Required action: Copy each entry below verbatim. Skip the pictures.
..............................
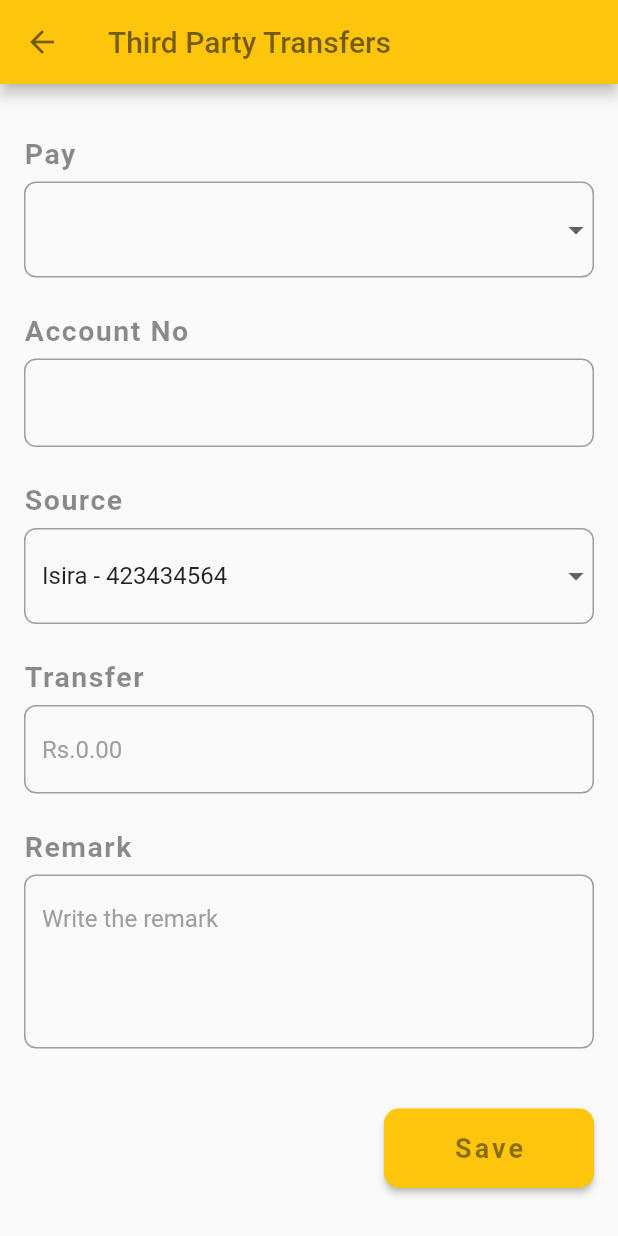
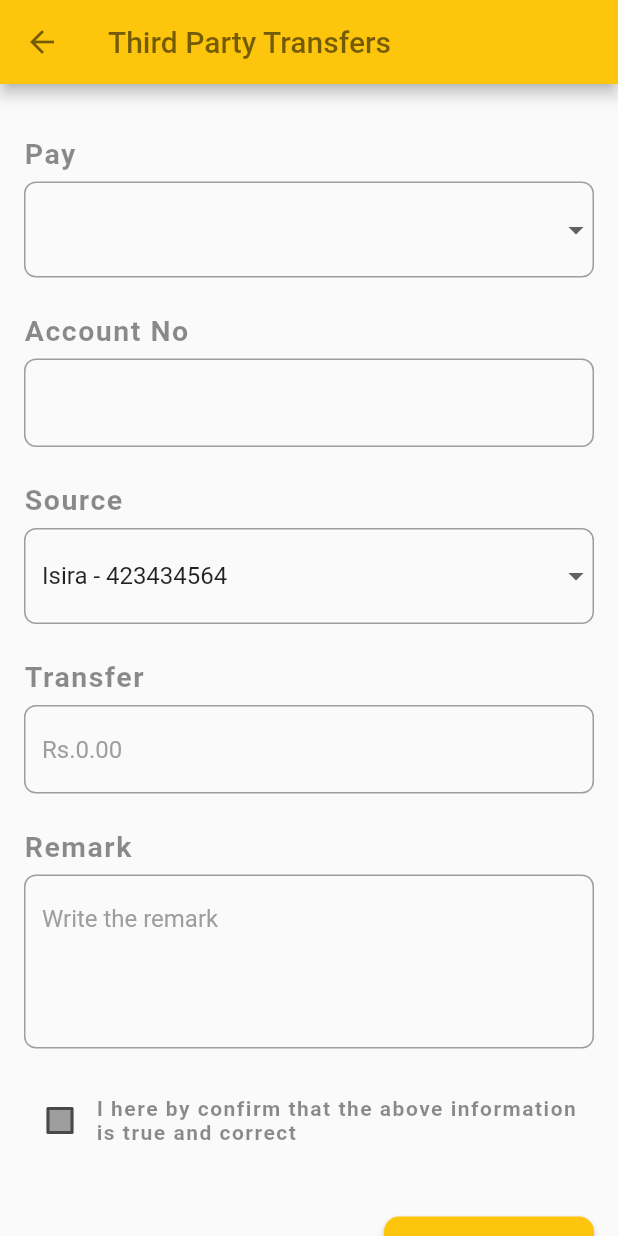
Before and after one commit to User-Experience-Design-SE3050-2021/se3050---uee-2021s2_reg_we_26, a Flutter app: the AddThirdPartyScreen screen opened directly, on a phone screen of 412 x 824 dp. Run offline on Flutter 3.47's test engine with Material 2 defaults, Android fonts, the phone set to English and light mode, and no system bars; our stand-ins replace cloud_firestore, firebase_core; accounts and stored records are empty.

Commit message:
add fund transfer check box

```diff
--- a/lib/screens/fund_transfer/add_t_fund_form.dart
+++ b/lib/screens/fund_transfer/add_t_fund_form.dart
@@ -31,6 +31,7 @@ class _AddThirdPartyFormState extends State<AddThirdPartyForm> {
   final TextEditingController _amountFocusNode = TextEditingController();
   final TextEditingController _chekFocusNode = TextEditingController();
   final TextEditingController _descriptionFocusNode = TextEditingController();
+  bool isChecked = false;
 
   String getPay = "";
   String getAccountNo = "";
@@ -41,6 +42,18 @@ class _AddThirdPartyFormState extends State<AddThirdPartyForm> {
 
   @override
   Widget build(BuildContext context) {
+
+    Color getColor(Set<MaterialState> states) {
+      const Set<MaterialState> interactiveStates = <MaterialState>{
+        MaterialState.pressed,
+        MaterialState.hovered,
+        MaterialState.focused,
+      };
+      if (states.any(interactiveStates.contains)) {
+        return Colors.red;
+      }
+      return Colors.grey;
+    }
 
     return SingleChildScrollView(
       child: Form(
@@ -305,6 +318,34 @@ class _AddThirdPartyFormState extends State<AddThirdPartyForm> {
                       getDescription = value;
                     },
                   ),
+                  SizedBox(height: 24.0),
+                  Row(
+                    children: [
+                      Checkbox(
+                        checkColor: Colors.white,
+                        fillColor: MaterialStateProperty.resolveWith(getColor),
+                        focusNode: widget.chekFocusNode,
+                        value: isChecked,
+                        onChanged: (bool? value) {
+                          setState(() {
+                            isChecked = value!;
+                          });
+                        },
+                      ),
+                      Expanded(
+                        child: Text(
+                          "I here by confirm that the above information is true and correct",
+                          style: TextStyle(
+                              color: Colors.black45,
+                              fontSize: 14.0,
+                              letterSpacing: 1,
+                              fontWeight: FontWeight.bold
+                          ),
+                        ),
+                      ),
+
+                    ],
+                  ),
                 ],
               ),
             ),
@@ -335,7 +376,7 @@ class _AddThirdPartyFormState extends State<AddThirdPartyForm> {
                         widget.amountFocusNode.unfocus();
                         widget.chekFocusNode.unfocus();
                         widget.descriptionFocusNode.unfocus();
-                        if(_addThirdPartyFormKey.currentState!.validate()){
+                        if(_addThirdPartyFormKey.currentState!.validate() && isChecked == true){
                           setState(() {
                             _isProcessing = true;
                           });
```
..............................
Written solution:
Before and after one commit to User-Experience-Design-SE3050-2021/se3050---uee-2021s2_reg_we_26, a Flutter app: the AddThirdPartyScreen screen opened directly, on a phone screen of 412 x 824 dp. Run offline on Flutter 3.47's test engine with Material 2 defaults, Android fonts, the phone set to English and light mode, and no system bars; our stand-ins replace cloud_firestore, firebase_core; accounts and stored records are empty.

Commit message:
add fund transfer check box

```diff
--- a/lib/screens/fund_transfer/add_t_fund_form.dart
+++ b/lib/screens/fund_transfer/add_t_fund_form.dart
@@ -31,6 +31,7 @@ class _AddThirdPartyFormState extends State<AddThirdPartyForm> {
   final TextEditingController _amountFocusNode = TextEditingController();
   final TextEditingController _chekFocusNode = TextEditingController();
   final TextEditingController _descriptionFocusNode = TextEditingController();
+  bool isChecked = false;
 
   String getPay = "";
   String getAccountNo = "";
@@ -41,6 +42,18 @@ class _AddThirdPartyFormState extends State<AddThirdPartyForm> {
 
   @override
   Widget build(BuildContext context) {
+
+    Color getColor(Set<MaterialState> states) {
+      const Set<MaterialState> interactiveStates = <MaterialState>{
+        MaterialState.pressed,
+        MaterialState.hovered,
+        MaterialState.focused,
+      };
+      if (states.any(interactiveStates.contains)) {
+        return Colors.red;
+      }
+      return Colors.grey;
+    }
 
     return SingleChildScrollView(
       child: Form(
@@ -305,6 +318,34 @@ class _AddThirdPartyFormState extends State<AddThirdPartyForm> {
                       getDescription = value;
                     },
                   ),
+                  SizedBox(height: 24.0),
+                  Row(
+                    children: [
+                      Checkbox(
+                        checkColor: Colors.white,
+                        fillColor: MaterialStateProperty.resolveWith(getColor),
+                        focusNode: widget.chekFocusNode,
+                        value: isChecked,
+                        onChanged: (bool? value) {
+                          setState(() {
+                            isChecked = value!;
+                          });
+                        },
+                      ),
+                      Expanded(
+                        child: Text(
+                          "I here by confirm that the above information is true and correct",
+                          style: TextStyle(
+                              color: Colors.black45,
+                              fontSize: 14.0,
+                              letterSpacing: 1,
+                              fontWeight: FontWeight.bold
+                          ),
+                        ),
+                      ),
+
+                    ],
+                  ),
                 ],
               ),
             ),
@@ -335,7 +376,7 @@ class _AddThirdPartyFormState extends State<AddThirdPartyForm> {
                         widget.amountFocusNode.unfocus();
                         widget.chekFocusNode.unfocus();
                         widget.descriptionFocusNode.unfocus();
-                        if(_addThirdPartyFormKey.currentState!.validate()){
+                        if(_addThirdPartyFormKey.currentState!.validate() && isChecked == true){
                           setState(() {
                             _isProcessing = true;
                           });
```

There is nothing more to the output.